President Trump Tuesday suggested Barack Obama screwed up by not getting Otto Wamrbier out of North Korea immediately, before he was put into the coma that killed him.
So, like, how should Obama have gotten Wamrbier out? Threaten nuclear war?
Trump spoke to reporters in the Oval Office during a photo op with Ukrainian President Poroshenko:
It’s a total disgrace what happened to Otto. It should never, ever be allowed to happen. And frankly, if he were brought home sooner, I think the results would have been a lot different . . . He should have brought home that same day. The results would have been a lot different. What happened to Otto is a disgrace. And I spoke with his family. His family is incredible.
I’m getting little concerned that Trump is conducting foreign policy based on emotion. Our approach to places like North Korea needs to be based on cold, hard calculation, not how we feel about Otto Warmbier.
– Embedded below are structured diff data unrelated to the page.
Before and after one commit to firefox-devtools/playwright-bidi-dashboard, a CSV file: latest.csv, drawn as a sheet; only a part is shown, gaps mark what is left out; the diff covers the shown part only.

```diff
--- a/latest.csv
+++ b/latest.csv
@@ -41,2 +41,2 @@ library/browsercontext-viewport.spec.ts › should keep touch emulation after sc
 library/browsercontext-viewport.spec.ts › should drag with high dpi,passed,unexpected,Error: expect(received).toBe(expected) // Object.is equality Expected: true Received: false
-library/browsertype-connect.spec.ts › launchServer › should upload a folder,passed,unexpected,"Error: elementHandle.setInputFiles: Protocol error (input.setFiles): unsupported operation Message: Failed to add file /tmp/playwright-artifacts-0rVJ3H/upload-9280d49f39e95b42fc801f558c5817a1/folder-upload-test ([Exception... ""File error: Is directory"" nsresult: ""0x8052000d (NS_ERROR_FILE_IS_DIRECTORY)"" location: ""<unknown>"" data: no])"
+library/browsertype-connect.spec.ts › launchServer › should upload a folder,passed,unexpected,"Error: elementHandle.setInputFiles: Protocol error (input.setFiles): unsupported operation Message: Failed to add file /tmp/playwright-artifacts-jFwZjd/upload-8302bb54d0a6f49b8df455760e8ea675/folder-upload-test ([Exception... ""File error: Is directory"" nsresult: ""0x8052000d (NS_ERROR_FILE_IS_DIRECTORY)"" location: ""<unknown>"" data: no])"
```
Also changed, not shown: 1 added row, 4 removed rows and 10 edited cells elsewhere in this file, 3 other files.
Warmbier’s case is tragic. He was by all accounts a great young man — smart, personable, and endlessly curious about life. Unfortunately in this case, curiosity killed the cat, and he made a very bad decision to go to North Korea. I deeply hate what happened to him, and you can excuse a kid a dumb idea, but it was still his decision.
Trump in April bombed Syria, citing the deaths of “beautiful babies.” While that’s tragic, the doomed beautiful babies we happen to see are not a reason to bomb Syria. Trump was right to do it, but only because he was enforcing the red line against the use of chemical weapons, which is a serious national security issue. As you may remember, the red line was drawn by Obama, who crapped in his pants the minute Bashar Assad crossed it.
Trump also spent what appears to be considerable diplomatic capital getting an American released from Egypt, and then made a very big deal about it. Two days later, North Korea seized a hostage, and within a couple of weeks grabbed another one.
I doubt it’s a coincidence. And Trump’s comments today on Warmbier only shows our enemies that we can fall prey to sentimentalism when conducting foreign policy, which not only perverts our national security objectives, but gives the bad guys added incentive to . . . take more hostages.